THE MINERAL NATIVE GOLD
Gold is a pleasure to own and possess, as many people have discovered throughout the ages and around the world. Gold is a very stubborn element when it comes to reacting to or combining with other elements. Keeping this in mind helps to explain many things about gold. There are very few true gold ores, besides native gold, because it forms a major part of only a few rare minerals, it is found as little more than a trace in a few others or it is alloyed to a small extent with other metals such as silver. Gold is almost indestructible and has been used and then reused for centuries to the extent that all gold of known existence is almost equal to all the gold that has ever been mined. Gold is a great medium metal for jewelry, as it never tarnishes. Native gold wires emerging from massive white quartz can make for a visually stunning specimen.
A few of the minerals that bear gold in their respective formulas are
in a subclass of sulfides called the tellurides.
The element gold seems to have an affinity for tellurium and this is one
of the only elements that gold can bond with easily. In fact only a few
rare tellurides are found without gold. A few of the tellurides are nagyagite,
There are a number of minerals that are aptly named "Fool's Gold" because only a fool could believe they are gold! Actually, it is easy for people who see shiny golden colored flakes sparkling at them from some rock they just picked up to believe that they have struck pay-dirt. Gold's ductility, sectility, density and softness are usually sufficient to distinguish it from the much cheaper imposters. The most famous "fool's gold" is the very common sulfide, pyrite. Chalcopyrite, marcasite and just about any golden colored sulfide has been also proven to be worthy the "fool's gold" moniker. Weathered flakes of biotite which can sport a bright yellow color and a nice flash of light when viewed just right have also been mistaken for gold.
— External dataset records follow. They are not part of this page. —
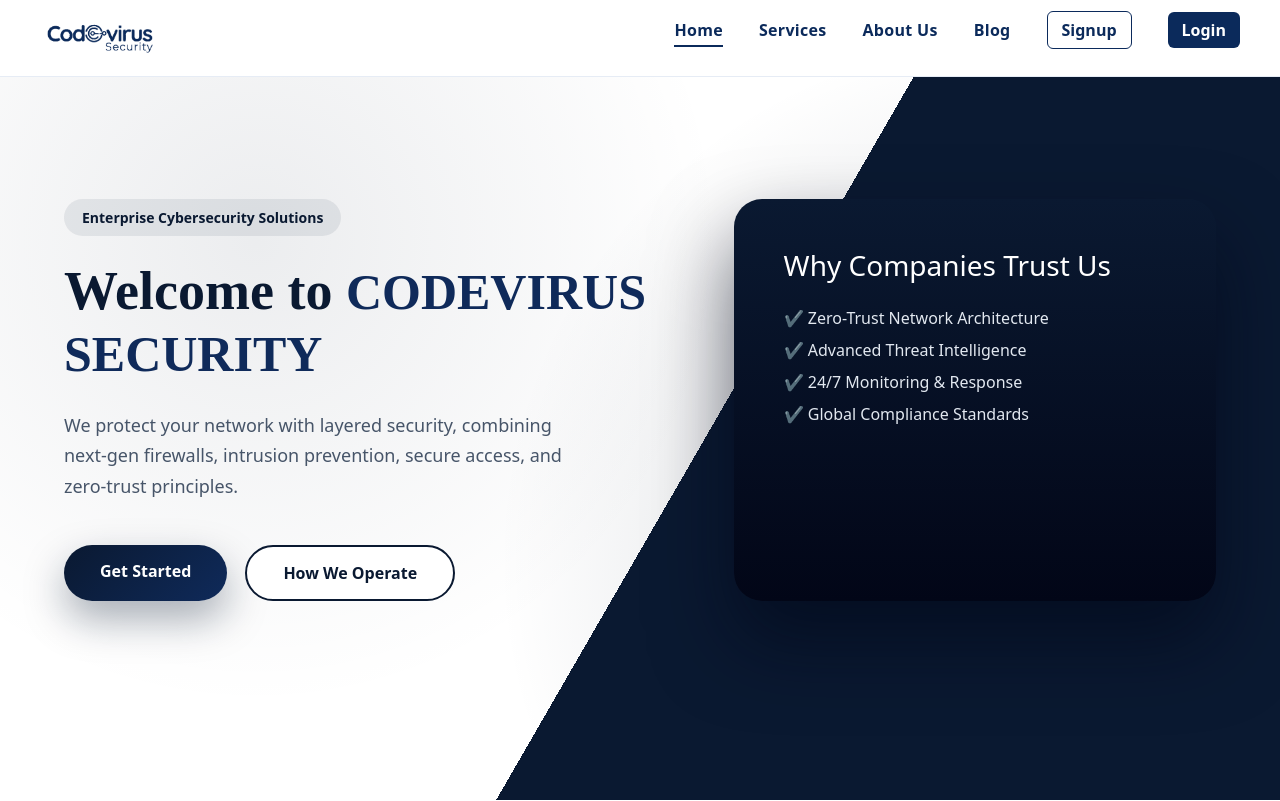
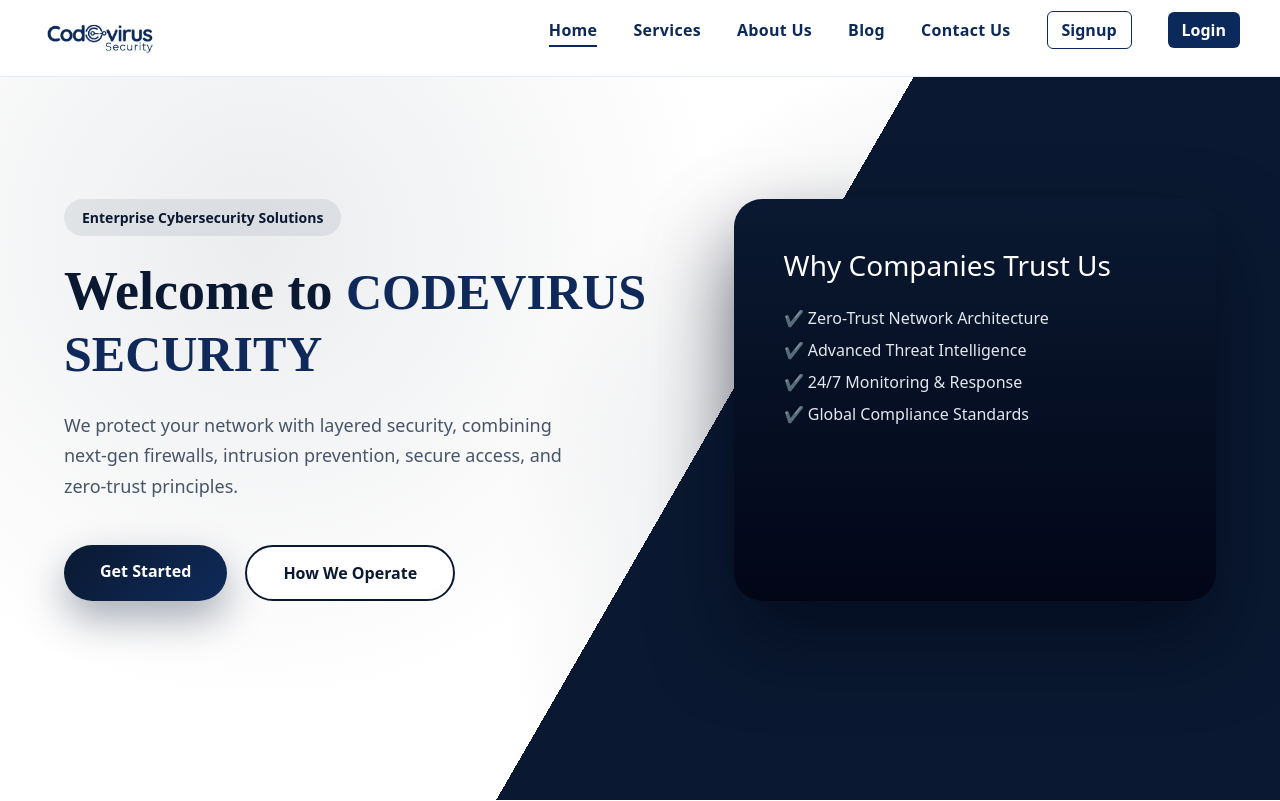
Before and after one commit to Anshika1820/main-website-cvs, a React (Vite) app: page / in a window 1280 px wide. Shown: the top 801 px of the page. Built offline with nearby package versions, Linux system fonts and the light colour scheme.

Commit message:
Update Navbar.jsx

```diff
--- a/src/Components/Navbar.jsx
+++ b/src/Components/Navbar.jsx
@@ -16,6 +16,7 @@ const Navbar = () => {
     { name: "Services", path: "/services" },
     { name: "About Us", path: "/aboutus" },
     { name: "Blog", path: "/blog" },
+    { name: "Contact Us", path: "/contactus"}
   ];
 
   useEffect(() => {
```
Gold specimens are sometimes artistically stunning and a good investment as well. After all, it is gold, which never seems to lose its value. Good natural specimens are more expensive than their actual weight value. This is to be expected as good gold crystals are somewhat scarce (most are disolved, crushed, or melted down as part of the mining process) and the only justification for preserving a specimen is the expectation that it will bring a higher price in its natural state.